I am certain Twitter makes all us agree to a provision like that. If that’s true, then Twitter has no reason to implement a counter-notification procedure whatsoever. Tough beans. There’s another incentive, however. Plain old customer service. Twitter just wants for its customers to have this option, and by complying with the law, Twitter is able to provide this service while retaining its immunity against being sued by the rights holder.
The DMCA notification/counter-notification procedure is not much loved. Rights holders hate it because it’s too persnickety. They can’t just demand an internet company remove all instances of a work, but instead they have to specify each instance, every time it pops up. (But it’s still better than having to sue, right? Or maybe not? Perhaps it depends on how many copyrights you’re trying to keep track of.) Internet companies hate it because it’s just a cost without a benefit. (But it’s still better than being sued, right?

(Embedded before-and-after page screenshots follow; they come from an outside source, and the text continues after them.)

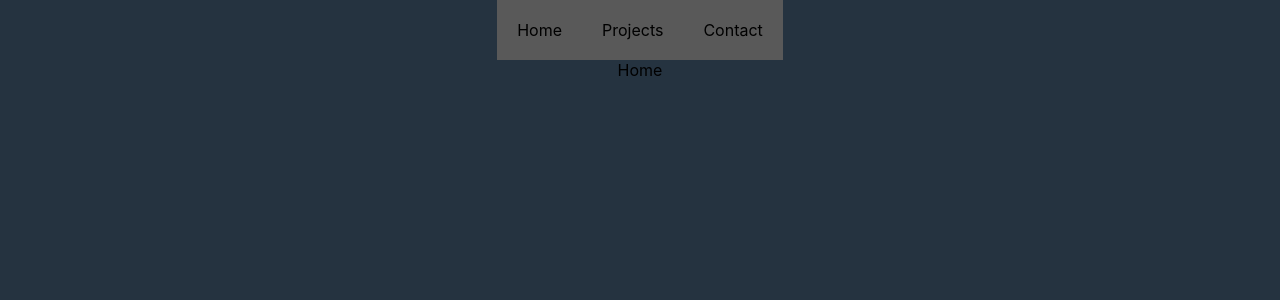
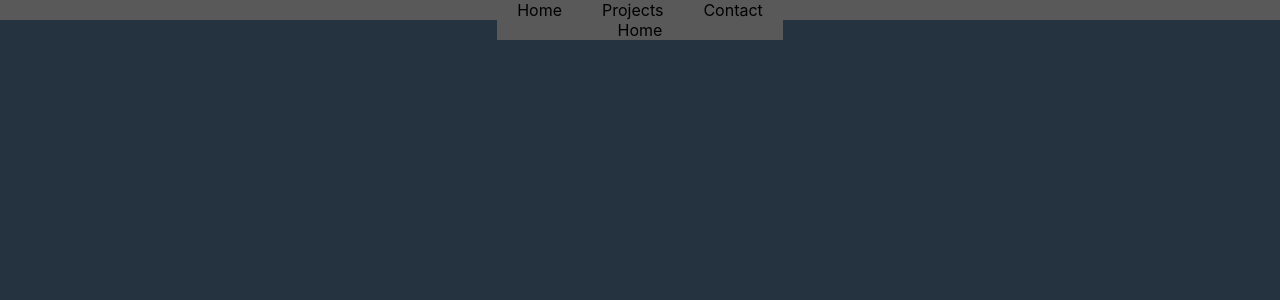
Before and after one commit to Hyugasi/Updated-Portfolio, a React (Create React App) app in the folder portfolio/: page / in a window 1280 px wide. Shown: the top 300 px of the page. Built offline with nearby package versions, Linux system fonts and the light colour scheme.

Commit message:
added css styling

```diff
--- a/portfolio/src/App.css
+++ b/portfolio/src/App.css
@@ -3,7 +3,8 @@
   scroll-behavior: smooth;
 }
 header {
-  margin: 20px;
+  margin: 0px;
+  background-color: #595959;
 }
 header a {
   background-color: #595959;
```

Or maybe not?) Users hate it because rights holders (and internet companies) seem thoughtless and sometimes malicious. One may debate whether internet companies really need the protections any longer—they’re all pretty big now, right? In a funny way, the internet companies might not mind so much. After all, they’re big enough to deal with the lawsuits and to police their users’ content, but a smaller potential competitor wouldn’t stand a chance.

The Nowhere Statute

I guess I feel kind of sorry for the DMCA. It’s the Jeremy Hillary Boob Ph.D. of the law world. I’d suggest improvements, but I’d rather people keep hating the DMCA than hating me.
Thanks for reading!

Rick Sanders

Rick is the litigation half of Aaron & Sanders, PLLC; and, from 2012 to 2014, an adjunct professor at Vanderbilt University Law School, where he was teaching Copyright Law. Vandy also happens to be where he got his law degree in 2000. After graduation, he practiced at a major intellectual-property law firm in Silicon Valley for a few years. He returned to Nashville in 2004, where he worked for a large Nashville firm, practicing as much intellectual-property law as he could, but also a lot of commercial law. He left that firm in 2011 to start Aaron & Sanders with Tara Aaron, so he could practice intellectual-property law full time and work with start-ups and other non-institutional clients.